• Work to be completed:
Your task is to retype each line of the data below exactly.

(Code change snippets)
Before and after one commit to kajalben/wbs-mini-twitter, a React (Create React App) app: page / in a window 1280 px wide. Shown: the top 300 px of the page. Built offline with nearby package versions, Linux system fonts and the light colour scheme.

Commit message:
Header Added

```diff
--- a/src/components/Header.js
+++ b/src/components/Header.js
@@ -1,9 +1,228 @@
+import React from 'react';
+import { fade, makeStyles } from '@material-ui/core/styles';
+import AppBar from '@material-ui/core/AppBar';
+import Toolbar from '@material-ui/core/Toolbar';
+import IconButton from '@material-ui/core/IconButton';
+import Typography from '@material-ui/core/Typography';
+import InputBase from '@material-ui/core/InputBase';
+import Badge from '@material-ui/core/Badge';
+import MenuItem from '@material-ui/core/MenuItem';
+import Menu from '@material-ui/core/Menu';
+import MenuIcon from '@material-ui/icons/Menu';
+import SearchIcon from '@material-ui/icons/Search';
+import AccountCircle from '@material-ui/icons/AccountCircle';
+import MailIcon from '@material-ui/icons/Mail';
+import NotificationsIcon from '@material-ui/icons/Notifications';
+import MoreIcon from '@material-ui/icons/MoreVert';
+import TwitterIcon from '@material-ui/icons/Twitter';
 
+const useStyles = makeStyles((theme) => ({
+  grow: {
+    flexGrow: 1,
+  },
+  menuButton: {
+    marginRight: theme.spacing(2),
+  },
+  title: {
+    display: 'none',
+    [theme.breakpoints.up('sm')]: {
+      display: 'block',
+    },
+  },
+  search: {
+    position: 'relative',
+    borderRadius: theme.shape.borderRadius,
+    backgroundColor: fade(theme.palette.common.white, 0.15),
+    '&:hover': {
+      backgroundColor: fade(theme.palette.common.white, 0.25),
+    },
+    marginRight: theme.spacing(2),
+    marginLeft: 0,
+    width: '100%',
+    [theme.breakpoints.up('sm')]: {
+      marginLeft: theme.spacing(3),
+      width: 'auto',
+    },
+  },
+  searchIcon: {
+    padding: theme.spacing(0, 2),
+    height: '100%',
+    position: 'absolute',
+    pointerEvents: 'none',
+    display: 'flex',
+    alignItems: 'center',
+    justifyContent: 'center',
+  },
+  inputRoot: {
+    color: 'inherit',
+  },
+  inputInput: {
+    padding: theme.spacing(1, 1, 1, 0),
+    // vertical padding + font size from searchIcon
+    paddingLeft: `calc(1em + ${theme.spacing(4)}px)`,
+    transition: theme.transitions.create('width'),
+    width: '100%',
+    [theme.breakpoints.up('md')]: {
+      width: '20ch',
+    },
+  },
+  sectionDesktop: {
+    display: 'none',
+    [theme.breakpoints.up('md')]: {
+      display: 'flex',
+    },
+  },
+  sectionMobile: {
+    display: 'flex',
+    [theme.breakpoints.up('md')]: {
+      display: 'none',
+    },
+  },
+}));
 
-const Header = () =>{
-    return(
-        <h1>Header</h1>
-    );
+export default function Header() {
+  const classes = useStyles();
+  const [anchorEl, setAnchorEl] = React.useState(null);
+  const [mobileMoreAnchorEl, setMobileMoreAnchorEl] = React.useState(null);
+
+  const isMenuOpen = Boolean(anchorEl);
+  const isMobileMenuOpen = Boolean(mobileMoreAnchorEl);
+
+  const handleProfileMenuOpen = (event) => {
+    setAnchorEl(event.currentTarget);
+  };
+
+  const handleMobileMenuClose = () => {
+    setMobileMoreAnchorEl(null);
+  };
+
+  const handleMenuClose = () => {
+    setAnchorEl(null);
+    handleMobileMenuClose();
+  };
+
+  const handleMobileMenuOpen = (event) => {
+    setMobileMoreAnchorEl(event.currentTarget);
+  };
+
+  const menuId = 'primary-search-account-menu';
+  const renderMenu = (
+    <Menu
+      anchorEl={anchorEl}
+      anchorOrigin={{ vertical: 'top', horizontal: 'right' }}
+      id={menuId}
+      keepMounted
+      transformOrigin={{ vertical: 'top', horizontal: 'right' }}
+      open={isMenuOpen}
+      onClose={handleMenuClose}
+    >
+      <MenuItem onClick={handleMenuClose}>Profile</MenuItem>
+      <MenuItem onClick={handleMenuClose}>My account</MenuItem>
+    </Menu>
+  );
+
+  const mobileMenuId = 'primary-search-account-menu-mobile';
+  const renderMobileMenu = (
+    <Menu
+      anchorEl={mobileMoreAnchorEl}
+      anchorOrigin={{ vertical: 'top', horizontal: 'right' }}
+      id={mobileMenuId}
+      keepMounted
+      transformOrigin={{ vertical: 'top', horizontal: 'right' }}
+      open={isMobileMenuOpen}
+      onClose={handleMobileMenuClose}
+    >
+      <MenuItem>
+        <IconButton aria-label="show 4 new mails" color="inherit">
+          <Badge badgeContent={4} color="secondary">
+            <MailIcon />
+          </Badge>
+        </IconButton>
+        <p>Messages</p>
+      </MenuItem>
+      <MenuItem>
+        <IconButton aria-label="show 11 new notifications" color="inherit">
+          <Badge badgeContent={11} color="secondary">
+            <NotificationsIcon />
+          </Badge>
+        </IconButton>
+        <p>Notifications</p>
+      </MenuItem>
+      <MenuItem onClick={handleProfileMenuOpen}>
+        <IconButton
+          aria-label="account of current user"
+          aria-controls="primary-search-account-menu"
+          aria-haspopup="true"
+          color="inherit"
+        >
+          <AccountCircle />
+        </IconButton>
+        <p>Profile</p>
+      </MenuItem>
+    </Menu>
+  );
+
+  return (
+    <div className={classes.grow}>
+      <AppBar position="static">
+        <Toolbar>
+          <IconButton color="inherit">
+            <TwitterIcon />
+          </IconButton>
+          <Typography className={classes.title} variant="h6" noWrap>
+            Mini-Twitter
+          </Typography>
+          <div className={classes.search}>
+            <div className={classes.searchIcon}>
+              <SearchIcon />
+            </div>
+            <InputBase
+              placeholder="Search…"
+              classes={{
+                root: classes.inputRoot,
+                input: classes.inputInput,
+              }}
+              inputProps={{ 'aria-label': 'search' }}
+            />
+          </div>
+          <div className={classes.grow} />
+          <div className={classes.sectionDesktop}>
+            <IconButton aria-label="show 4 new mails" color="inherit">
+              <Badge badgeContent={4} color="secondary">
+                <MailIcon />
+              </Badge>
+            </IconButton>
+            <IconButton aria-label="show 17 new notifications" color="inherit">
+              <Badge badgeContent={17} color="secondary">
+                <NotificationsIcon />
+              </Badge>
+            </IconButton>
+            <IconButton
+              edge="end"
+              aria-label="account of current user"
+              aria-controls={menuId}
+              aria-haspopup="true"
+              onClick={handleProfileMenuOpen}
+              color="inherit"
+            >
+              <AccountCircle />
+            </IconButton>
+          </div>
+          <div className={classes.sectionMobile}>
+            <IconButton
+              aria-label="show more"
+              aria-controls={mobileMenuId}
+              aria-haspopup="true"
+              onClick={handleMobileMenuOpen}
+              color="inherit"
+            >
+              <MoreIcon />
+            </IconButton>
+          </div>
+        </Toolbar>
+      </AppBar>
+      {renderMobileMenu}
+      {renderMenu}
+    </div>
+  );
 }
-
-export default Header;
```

• Reply:
Before and after one commit to kajalben/wbs-mini-twitter, a React (Create React App) app: page / in a window 1280 px wide. Shown: the top 300 px of the page. Built offline with nearby package versions, Linux system fonts and the light colour scheme.

Commit message:
Header Added

```diff
--- a/src/components/Header.js
+++ b/src/components/Header.js
@@ -1,9 +1,228 @@
+import React from 'react';
+import { fade, makeStyles } from '@material-ui/core/styles';
+import AppBar from '@material-ui/core/AppBar';
+import Toolbar from '@material-ui/core/Toolbar';
+import IconButton from '@material-ui/core/IconButton';
+import Typography from '@material-ui/core/Typography';
+import InputBase from '@material-ui/core/InputBase';
+import Badge from '@material-ui/core/Badge';
+import MenuItem from '@material-ui/core/MenuItem';
+import Menu from '@material-ui/core/Menu';
+import MenuIcon from '@material-ui/icons/Menu';
+import SearchIcon from '@material-ui/icons/Search';
+import AccountCircle from '@material-ui/icons/AccountCircle';
+import MailIcon from '@material-ui/icons/Mail';
+import NotificationsIcon from '@material-ui/icons/Notifications';
+import MoreIcon from '@material-ui/icons/MoreVert';
+import TwitterIcon from '@material-ui/icons/Twitter';
 
+const useStyles = makeStyles((theme) => ({
+  grow: {
+    flexGrow: 1,
+  },
+  menuButton: {
+    marginRight: theme.spacing(2),
+  },
+  title: {
+    display: 'none',
+    [theme.breakpoints.up('sm')]: {
+      display: 'block',
+    },
+  },
+  search: {
+    position: 'relative',
+    borderRadius: theme.shape.borderRadius,
+    backgroundColor: fade(theme.palette.common.white, 0.15),
+    '&:hover': {
+      backgroundColor: fade(theme.palette.common.white, 0.25),
+    },
+    marginRight: theme.spacing(2),
+    marginLeft: 0,
+    width: '100%',
+    [theme.breakpoints.up('sm')]: {
+      marginLeft: theme.spacing(3),
+      width: 'auto',
+    },
+  },
+  searchIcon: {
+    padding: theme.spacing(0, 2),
+    height: '100%',
+    position: 'absolute',
+    pointerEvents: 'none',
+    display: 'flex',
+    alignItems: 'center',
+    justifyContent: 'center',
+  },
+  inputRoot: {
+    color: 'inherit',
+  },
+  inputInput: {
+    padding: theme.spacing(1, 1, 1, 0),
+    // vertical padding + font size from searchIcon
+    paddingLeft: `calc(1em + ${theme.spacing(4)}px)`,
+    transition: theme.transitions.create('width'),
+    width: '100%',
+    [theme.breakpoints.up('md')]: {
+      width: '20ch',
+    },
+  },
+  sectionDesktop: {
+    display: 'none',
+    [theme.breakpoints.up('md')]: {
+      display: 'flex',
+    },
+  },
+  sectionMobile: {
+    display: 'flex',
+    [theme.breakpoints.up('md')]: {
+      display: 'none',
+    },
+  },
+}));
 
-const Header = () =>{
-    return(
-        <h1>Header</h1>
-    );
+export default function Header() {
+  const classes = useStyles();
+  const [anchorEl, setAnchorEl] = React.useState(null);
+  const [mobileMoreAnchorEl, setMobileMoreAnchorEl] = React.useState(null);
+
+  const isMenuOpen = Boolean(anchorEl);
+  const isMobileMenuOpen = Boolean(mobileMoreAnchorEl);
+
+  const handleProfileMenuOpen = (event) => {
+    setAnchorEl(event.currentTarget);
+  };
+
+  const handleMobileMenuClose = () => {
+    setMobileMoreAnchorEl(null);
+  };
+
+  const handleMenuClose = () => {
+    setAnchorEl(null);
+    handleMobileMenuClose();
+  };
+
+  const handleMobileMenuOpen = (event) => {
+    setMobileMoreAnchorEl(event.currentTarget);
+  };
+
+  const menuId = 'primary-search-account-menu';
+  const renderMenu = (
+    <Menu
+      anchorEl={anchorEl}
+      anchorOrigin={{ vertical: 'top', horizontal: 'right' }}
+      id={menuId}
+      keepMounted
+      transformOrigin={{ vertical: 'top', horizontal: 'right' }}
+      open={isMenuOpen}
+      onClose={handleMenuClose}
+    >
+      <MenuItem onClick={handleMenuClose}>Profile</MenuItem>
+      <MenuItem onClick={handleMenuClose}>My account</MenuItem>
+    </Menu>
+  );
+
+  const mobileMenuId = 'primary-search-account-menu-mobile';
+  const renderMobileMenu = (
+    <Menu
+      anchorEl={mobileMoreAnchorEl}
+      anchorOrigin={{ vertical: 'top', horizontal: 'right' }}
+      id={mobileMenuId}
+      keepMounted
+      transformOrigin={{ vertical: 'top', horizontal: 'right' }}
+      open={isMobileMenuOpen}
+      onClose={handleMobileMenuClose}
+    >
+      <MenuItem>
+        <IconButton aria-label="show 4 new mails" color="inherit">
+          <Badge badgeContent={4} color="secondary">
+            <MailIcon />
+          </Badge>
+        </IconButton>
+        <p>Messages</p>
+      </MenuItem>
+      <MenuItem>
+        <IconButton aria-label="show 11 new notifications" color="inherit">
+          <Badge badgeContent={11} color="secondary">
+            <NotificationsIcon />
+          </Badge>
+        </IconButton>
+        <p>Notifications</p>
+      </MenuItem>
+      <MenuItem onClick={handleProfileMenuOpen}>
+        <IconButton
+          aria-label="account of current user"
+          aria-controls="primary-search-account-menu"
+          aria-haspopup="true"
+          color="inherit"
+        >
+          <AccountCircle />
+        </IconButton>
+        <p>Profile</p>
+      </MenuItem>
+    </Menu>
+  );
+
+  return (
+    <div className={classes.grow}>
+      <AppBar position="static">
+        <Toolbar>
+          <IconButton color="inherit">
+            <TwitterIcon />
+          </IconButton>
+          <Typography className={classes.title} variant="h6" noWrap>
+            Mini-Twitter
+          </Typography>
+          <div className={classes.search}>
+            <div className={classes.searchIcon}>
+              <SearchIcon />
+            </div>
+            <InputBase
+              placeholder="Search…"
+              classes={{
+                root: classes.inputRoot,
+                input: classes.inputInput,
+              }}
+              inputProps={{ 'aria-label': 'search' }}
+            />
+          </div>
+          <div className={classes.grow} />
+          <div className={classes.sectionDesktop}>
+            <IconButton aria-label="show 4 new mails" color="inherit">
+              <Badge badgeContent={4} color="secondary">
+                <MailIcon />
+              </Badge>
+            </IconButton>
+            <IconButton aria-label="show 17 new notifications" color="inherit">
+              <Badge badgeContent={17} color="secondary">
+                <NotificationsIcon />
+              </Badge>
+            </IconButton>
+            <IconButton
+              edge="end"
+              aria-label="account of current user"
+              aria-controls={menuId}
+              aria-haspopup="true"
+              onClick={handleProfileMenuOpen}
+              color="inherit"
+            >
+              <AccountCircle />
+            </IconButton>
+          </div>
+          <div className={classes.sectionMobile}>
+            <IconButton
+              aria-label="show more"
+              aria-controls={mobileMenuId}
+              aria-haspopup="true"
+              onClick={handleMobileMenuOpen}
+              color="inherit"
+            >
+              <MoreIcon />
+            </IconButton>
+          </div>
+        </Toolbar>
+      </AppBar>
+      {renderMobileMenu}
+      {renderMenu}
+    </div>
+  );
 }
-
-export default Header;
```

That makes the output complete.